►

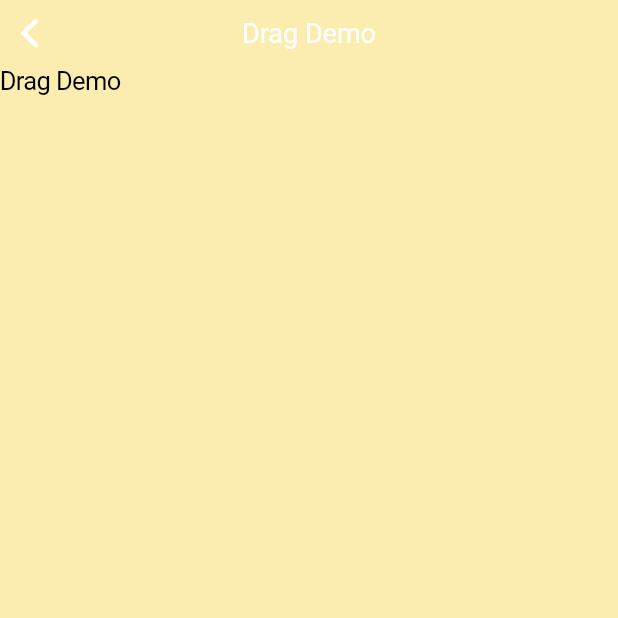
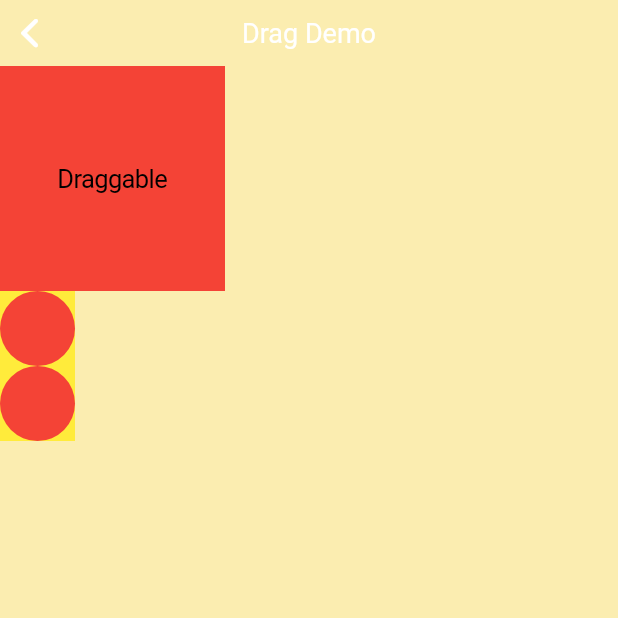
Before and after one commit to KingBo0259/hi_flutter_app, a Flutter app: the DragPage screen opened by its route, on a phone screen of 412 x 824 dp, the top half of it. Run offline on Flutter 3.47's test engine with Material 2 defaults, Android fonts, the phone set to English and light mode, and no system bars; our stand-ins replace flip_card; missing offline and left inert: flutter_lottie.

Commit message:
[ADD] add拖动 view

```diff
--- a/lib/src/pages/Course/drag/drag_page.dart
+++ b/lib/src/pages/Course/drag/drag_page.dart
@@ -1,20 +1,30 @@
 import 'package:flutter/material.dart';
 import 'package:flutter/cupertino.dart';
-
+import 'my_dragg_able_widget.dart';
+import 'touch_move_view.dart';
 
 class DragPage extends StatefulWidget {
   @override
   createState() => _DragPage();
 }
 
-class _DragPage extends State<DragPage>{
-
+class _DragPage extends State<DragPage> {
   @override
   Widget build(BuildContext context) {
-    // TODO: implement build
     return CupertinoPageScaffold(
-        navigationBar: CupertinoNavigationBar(middle: Text("Drag Demo"),),
-        child: Text("Drag Demo")
-    );
+        navigationBar: CupertinoNavigationBar(
+          middle: Text("Drag Demo"),
+        ),
+        child: Column(
+          mainAxisSize: MainAxisSize.max,
+          crossAxisAlignment: CrossAxisAlignment.start,
+          children: <Widget>[
+            Row(
+              children: <Widget>[MyDraggableWidget()],
+            ),
+            TouchMoveView(),
+            TouchMoveView()
+          ],
+        ));
   }
 }
--- /dev/null
+++ b/lib/src/pages/Course/drag/my_dragg_able_widget.dart
@@ -0,0 +1,30 @@
+import 'package:flutter/material.dart';
+import 'package:flutter/cupertino.dart';
+
+class MyDraggableWidget extends StatelessWidget {
+  final data;
+
+  const MyDraggableWidget({this.data = "myDraggable", Key key})
+      : super(key: key);
+
+  @override
+  Widget build(BuildContext context) {
+    return Draggable(
+      ignoringFeedbackSemantics:  true,
+        child: Container(
+          width: 150,
+          height: 150,
+          color: Colors.red[500],
+          child: Center(
+            child: Text("Draggable"),
+          ),
+        ),
+        feedback: Container(
+          width: 150,
+          height: 150,
+          color: Colors.white,
+          child: Icon(Icons.exposure),
+        )
+    );
+  }
+}
--- /dev/null
+++ b/lib/src/pages/Course/drag/touch_move_view.dart
@@ -0,0 +1,81 @@
+import 'package:flutter/material.dart';
+import 'dart:math';
+
+class TouchMoveView extends StatefulWidget {
+  @override
+  State<StatefulWidget> createState() {
+    return TouchMoveState();
+  }
+}
+
+class TouchMoveState extends State<TouchMoveView> {
+  TouchMovePainter painter;
+  //静止状态下的offset
+  Offset idleOffset=Offset(0, 0);
+  //本次移动的offset
+  Offset moveOffset=Offset(0, 0);
+  //最后一次down事件的offset
+  Offset lastStartOffset=Offset(0, 0);
+
+  @override
+  void initState() {
+    painter = TouchMovePainter();
+    super.initState();
+  }
+
+  @override
+  Widget build(BuildContext context) {
+    return Transform.translate(
+        offset: moveOffset,
+        child: Container(
+          height: 50,
+          width: 50,
+          color: Colors.yellow,
+          child: GestureDetector(
+            onPanStart: (detail) {
+              setState(() {
+                lastStartOffset=detail.globalPosition;
+                painter=TouchMovePainter();
+                painter.painterColor = Colors.green;
+
+              });
+            },
+            onPanUpdate: (detail){
+              setState(() {
+                moveOffset=detail.globalPosition-lastStartOffset+idleOffset;
+                moveOffset=Offset(max(0, moveOffset.dx), max(0, moveOffset.dy));
+                debugPrint("$moveOffset");
+              });
+            },
+
+            onPanEnd: (detail) {
+              setState(() {
+                painter=TouchMovePainter();
+                painter.painterColor = Colors.red;
+                idleOffset=moveOffset*1;
+              });
+            },
+            child: CustomPaint(
+              painter: painter,
+            ),
+          ),
+        ));
+  }
+}
+
+class TouchMovePainter extends CustomPainter {
+  var painter = Paint();
+  var painterColor = Colors.red;
+
+  @override
+  void paint(Canvas canvas, Size size) {
+    painter.color = painterColor;
+    canvas.drawCircle(Offset(size.width / 2, size.height / 2),
+        min(size.height, size.width) / 2, painter);
+  }
+
+  @override
+  bool shouldRepaint(TouchMovePainter oldDelegate) {
+    return oldDelegate.painterColor!=painterColor;
+  }
+}
```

◄

→ **Work required**: Filter the records for lines containing the word "dart" and copy each one.

→ **Result of the exercise**:
--- a/lib/src/pages/Course/drag/drag_page.dart
+++ b/lib/src/pages/Course/drag/drag_page.dart
 import 'package:flutter/material.dart';
 import 'package:flutter/cupertino.dart';
+import 'my_dragg_able_widget.dart';
+import 'touch_move_view.dart';
+++ b/lib/src/pages/Course/drag/my_dragg_able_widget.dart
+import 'package:flutter/material.dart';
+import 'package:flutter/cupertino.dart';
+++ b/lib/src/pages/Course/drag/touch_move_view.dart
+import 'package:flutter/material.dart';
+import 'dart:math';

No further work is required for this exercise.